The Steelers need help at the tight end position. Here are the pros and cons of drafting a tight as opposed to signing one in free agency.
With the third-worst salary cap situation in the NFL, the Steelers have some big decisions to make. Right now, they don’t even have enough money to sign their 2020 rookie draft class, let alone add talent through free agency.
Though things aren’t looking great for Pittsburgh, there are several cuts the Steelers could make to free up cap space in a hurry. One big question surrounding the organization this offseason is what are they going to do at tight end?
Vance McDonald is set to make $14.2 million over the next two seasons, and the Steelers could opt out of his contract with minimal dead money. Nick Vannett is an unrestricted free agent, while Zach Gentry was too raw to contribute in 2019.
With the tight end position in need of improvement (if not a complete overhaul), there is little doubt the Steelers will reach out for depth at the position this offseason. But the question they need to ask is do they draft a tight end or sign one in free agency.
There are pros and cons to each side:
Drafting a tight end
Tight ends have been perhaps the most commonly mocked position to the Steelers in the second round this offseason, and it’s not hard to see why. A receiving ‘move’ tight end – like Washington’s Hunter Bryant, for example – could step in and help contribute in the passing game from day one.

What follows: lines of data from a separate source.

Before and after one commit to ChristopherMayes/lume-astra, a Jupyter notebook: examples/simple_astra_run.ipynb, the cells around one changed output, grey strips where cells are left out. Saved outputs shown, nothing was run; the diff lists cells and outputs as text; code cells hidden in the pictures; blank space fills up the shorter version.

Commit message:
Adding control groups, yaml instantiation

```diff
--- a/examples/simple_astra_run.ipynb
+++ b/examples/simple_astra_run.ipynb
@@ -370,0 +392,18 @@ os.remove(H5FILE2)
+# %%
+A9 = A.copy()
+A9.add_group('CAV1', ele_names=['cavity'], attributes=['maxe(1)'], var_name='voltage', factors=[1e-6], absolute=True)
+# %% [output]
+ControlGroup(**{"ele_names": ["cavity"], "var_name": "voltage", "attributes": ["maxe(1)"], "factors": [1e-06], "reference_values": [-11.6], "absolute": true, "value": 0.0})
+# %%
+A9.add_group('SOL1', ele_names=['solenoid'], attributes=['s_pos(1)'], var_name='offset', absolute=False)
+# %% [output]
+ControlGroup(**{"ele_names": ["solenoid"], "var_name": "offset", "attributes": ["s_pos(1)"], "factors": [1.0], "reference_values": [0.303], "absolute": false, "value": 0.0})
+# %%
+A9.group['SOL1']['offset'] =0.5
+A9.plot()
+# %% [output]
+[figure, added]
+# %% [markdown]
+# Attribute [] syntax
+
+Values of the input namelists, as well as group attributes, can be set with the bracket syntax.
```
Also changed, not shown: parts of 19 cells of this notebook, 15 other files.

Though there aren’t any elite tight end prospects this year like T.J. Hockenson from 2019, there are several players who are going to be well worth a mid-second round pick. The Steelers haven’t drafted a tight end higher than the 5th round since taking Matt Spaeth in the 3rd all the way back in 2007.
Because of their numerous roles on offense, tight ends are one of the hardest positions in the league to develop, and it often takes years before they reach their full potential in the NFL. On the other hand, drafting a tight end early means the Steelers would get four cheap years on a rookie contract, and they wouldn’t have to get rid of Vance McDonald unless they needed to spend money elsewhere.
Signing a tight end
Signing a tight end could be effective in its own right, and is perhaps the better alternative for here and now. With Ben Roethlisberger turning 38 years old this offseason, Pittsburgh’s window of opportunity to get back to the Super Bowl is quickly closing.
Adding a veteran free agent could be the way to go. By the time the Steelers are able to develop a rookie tight end, Ben’s career could be over with. However, if they were to sign a player like Hunter Henry, Eric Ebron, or Austin Hooper, it could immediately help improve the NFL’s 30th ranked offense from a season ago.
This issue, obviously, is the money. Free agency is paying great money for good talent, and the Steelers are basically broke. As I mentioned earlier, there are ways of freeing up cap space, but they will likely do so to retain Bud Dupree. Restructuring contracts is always an option as well.
At the end of the day, it’s hard to say if there is a right or wrong decision here. Because of the learning curve at the position, my preference would be to add a starting-caliber tight end via free agency this year. We will find out what the Steelers will do soon.